:: Source information ::

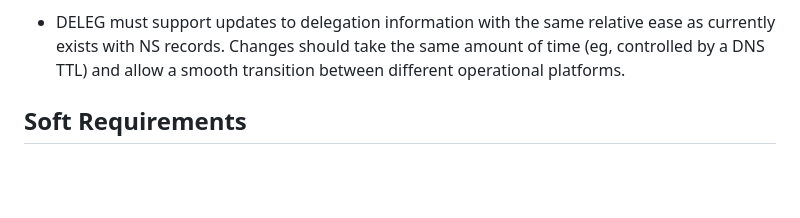
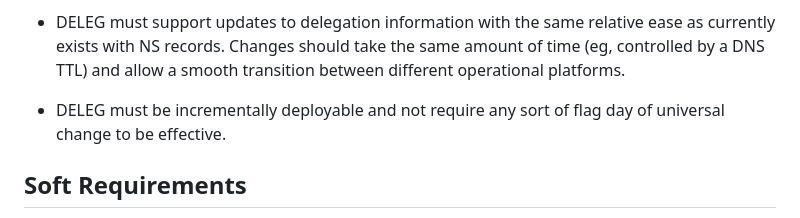
Before and after one commit to moonshiner/draft-ietf-deleg-requirements-old, a Markdown page: draft-wirelela-deleg-requirements.md, the part around the change. Drawn GitHub-style; blank space fills up the shorter version.

Commit message:
Incrementally deployable and no flag day.
DELEG must be incrementally deployable and not require any sort of flag day of universal change to be effective.

```diff
--- a/draft-wirelela-deleg-requirements.md
+++ b/draft-wirelela-deleg-requirements.md
@@ -104,6 +104,7 @@ The following strictures are necessary in a new delegation design.
 
 * DELEG must support updates to delegation information with the same relative ease as currently exists with NS records.   Changes should take the same amount of time (eg, controlled by a DNS TTL) and allow a smooth transition between different operational platforms.
 
+* DELEG must be incrementally deployable and not require any sort of flag day of universal change to be effective.
 
 ## Soft Requirements
 
```
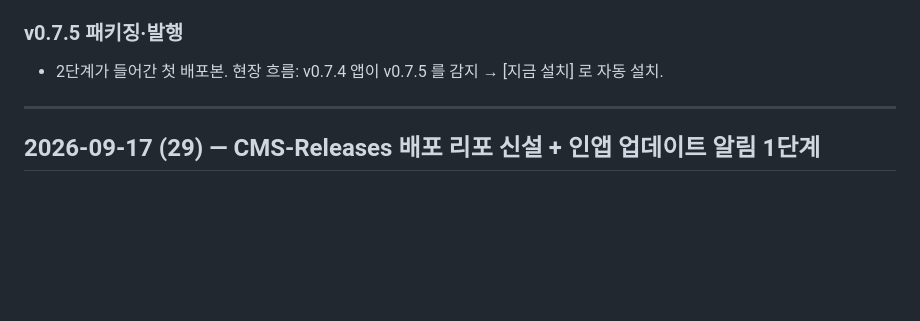
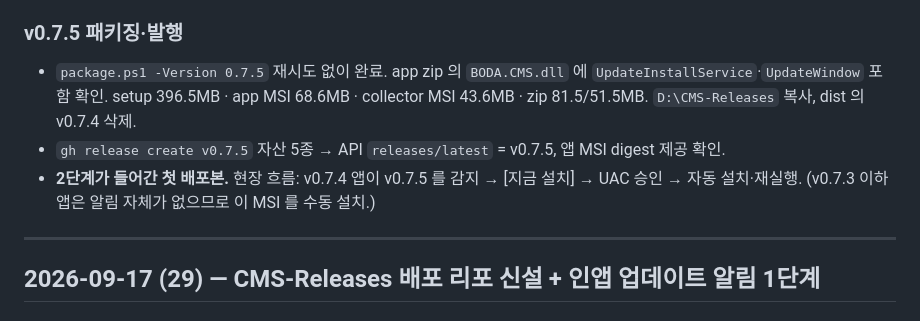
Before and after one commit to j2ase1862/BODA.CMS, a Markdown page: docs/WORKLOG.md, the part around the change. GitHub-like rendering; blank space fills up the shorter version.

Commit message:
WORKLOG: v0.7.5 패키징·릴리스 발행 기록 (인앱 자동 설치 포함 첫 배포본)
Co-Authored-By: Claude Fable 5.1 <noreply@anthropic.com>

```diff
--- a/docs/WORKLOG.md
+++ b/docs/WORKLOG.md
@@ -26,7 +26,10 @@
 - UIA 메모: 소유 창(MessageBox·UpdateWindow)은 RootElement 자식 열거·`FindWindowW($null,…)`(빈 문자열로 전달됨)로 안 잡힘 → `[NullString]::Value` 로 호출해야 함. 버튼은 InvokePattern 대신 SetFocus+Space.
 
 ### v0.7.5 패키징·발행
-- 2단계가 들어간 첫 배포본. 현장 흐름: v0.7.4 앱이 v0.7.5 를 감지 → [지금 설치] 로 자동 설치.
+- `package.ps1 -Version 0.7.5` 재시도 없이 완료. app zip 의 `BODA.CMS.dll` 에 `UpdateInstallService`·`UpdateWindow` 포함 확인.
+  setup 396.5MB · app MSI 68.6MB · collector MSI 43.6MB · zip 81.5/51.5MB. `D:\CMS-Releases` 복사, dist 의 v0.7.4 삭제.
+- `gh release create v0.7.5` 자산 5종 → API `releases/latest` = v0.7.5, 앱 MSI digest 제공 확인.
+- **2단계가 들어간 첫 배포본.** 현장 흐름: v0.7.4 앱이 v0.7.5 를 감지 → [지금 설치] → UAC 승인 → 자동 설치·재실행. (v0.7.3 이하 앱은 알림 자체가 없으므로 이 MSI 를 수동 설치.)
 
 ---
 
```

:::

* **Your objective**
All that is wanted is each line, word for word, from the first line of the data to the one holding "Incrementally deployable and no flag day.", with the pictures left out.

* **Written answer**
Before and after one commit to moonshiner/draft-ietf-deleg-requirements-old, a Markdown page: draft-wirelela-deleg-requirements.md, the part around the change. Drawn GitHub-style; blank space fills up the shorter version.

Commit message:
Incrementally deployable and no flag day.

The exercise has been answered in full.